See here for master baseline article on the MEI/Stinger evaluations:
At Thursday’s Program Requirements Control Board (PRCB) meeting, flight rationale was deemed acceptable, based on refined dynamics models created by Boeing, which updated old data from the early days of the Shuttle Program.
“Good news is that the SSME Ignition loads on the RSC/OMS components are no longer a constraint to STS-129,” noted an overview of the PRCB meeting – with five additional presentations from the meeting now available on L2.
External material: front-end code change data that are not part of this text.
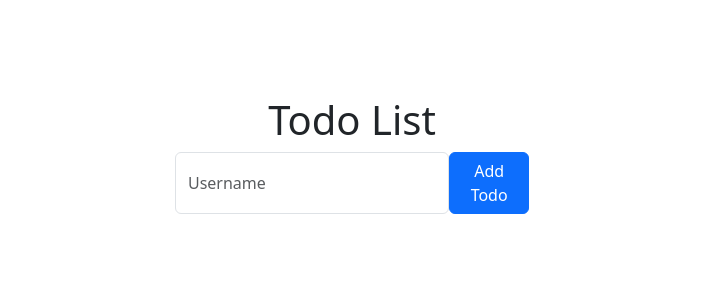
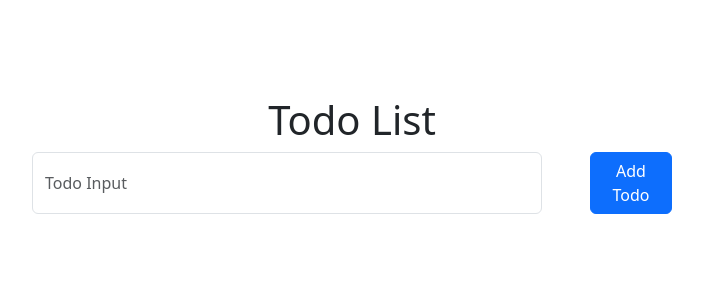
Before and after one commit to erkutsakar/TodoList, a React (Create React App) app: page / in a window 1280 px wide. Shown: the top 300 px of the page, without its empty margins (288-991 px from the left). Built offline with nearby package versions, Linux system fonts and the light colour scheme.

Commit message:
useState ve formcontrol eklenmesi

```diff
--- a/src/App.js
+++ b/src/App.js
@@ -1,23 +1,27 @@
 
 import {Form, Button} from 'react-bootstrap';
+import React, { useEffect } from 'react';
+import { useState } from 'react';
 
 function App() {
 
 
-
-
+const [todo, setTodo] = useState('')
+useEffect(
+  () =>{console.log(todo)},[todo]
+)
 
   return (
     <div className="d-flex flex-column justify-content-center align-items-center mt-5">
 
       <h1 className="mt-5">Todo List</h1>
-      <div className='d-flex w-60'>
+      <div className='d-flex w-50'>
         <Form.Control
-          placeholder="Username"
-          aria-label="Username"
-          aria-describedby="basic-addon1"
+          placeholder="Todo Input"
+          value= {todo}
+          onChange={(e) => setTodo(e.target.value) }
         />
-         <Button>Add Todo</Button>
+         <Button className='ms-5' onClick={() => console.log({todo})}>Add Todo</Button>
          </div>
     </div>
   );
```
“New dynamic model was validated with STS-2 and STS-3 acoustical microphone data. Higher frequency response does not match exactly but this is a small contribution to structural loads. The lower frequency response (<200 hz) is where the loading concerns occur and the model matches very well with flight data.”
One of the central concerns related to the life span of the stinger structure over the amount of times it has endured MEI stresses. Engineers always thought the old models were conservative – with claims the structure was 20 flights over its design life. In the end the structure is actually deemed to be capable of coping with over 1000 missions before it may require replacement.
“Structural concerns were previously with OMS/RCS access door, RCS (Reaction Control System) stinger attach points, and RCS He tank yoke. The lowest margin for stress was the RCS stinger attach. Structural analysis based on the new model indicate 1000+ mission life on the previous critical OMS/RCS components,” added the PRCB overview.
This number will be refined future, following the launch of Atlantis with the additional sensor equipment on board and on the pad. Further overviews based on the PRCB presentations will be forthcoming during the countdown.
“NESC (NASA Engineering and Safety Center) peer review of the model recommended additional factor of safety due to the uncertainty of the model which still provides adequate mission life for the hardware of concern. Structural community agrees with this. New instrumentation on orbiter and TSM will help further validate this model.
“Instrumentation will be added to the LH2 Tail Service Mast (port side of orbiter) as well on the port RCS stinger. Instrumentation will help characterize the acoustic environment which can then be used to asses structural margin on orbiter components. Paperwork closure for the instrumentation will be presented at L-2.”
The amount of work that has been carried out over the past few weeks on this constraint to launch has been nothing short of highly impressive, which led to deserved praise from Space Shuttle Manager (SSP) John Shannon.
“Mr. Shannon expressed his appreciation for the ability of the team to analyze the MEI issue, prepare for any necessary testing, and complete the instrumentation work prior to the vehicle and the pad being instrumented. It has been an amazing effort by the entire team,” added concluding notes on the latest Shuttle Standup/Integration report (L2).
“The majority of the team has been focused on the MEI issue since the STS-129/ULF3 FRR. Now, it is time to be sure we are ready to fly. Encourage your teams to back up, not focus on only one thing and be sure that everything has been appropriately accomplished and that we are ready for launch on November 16, 2009.”
L2 members: Documentation – from which the above article has quoted snippets – is available in full in the related L2 sections, now over 4000 gbs in size.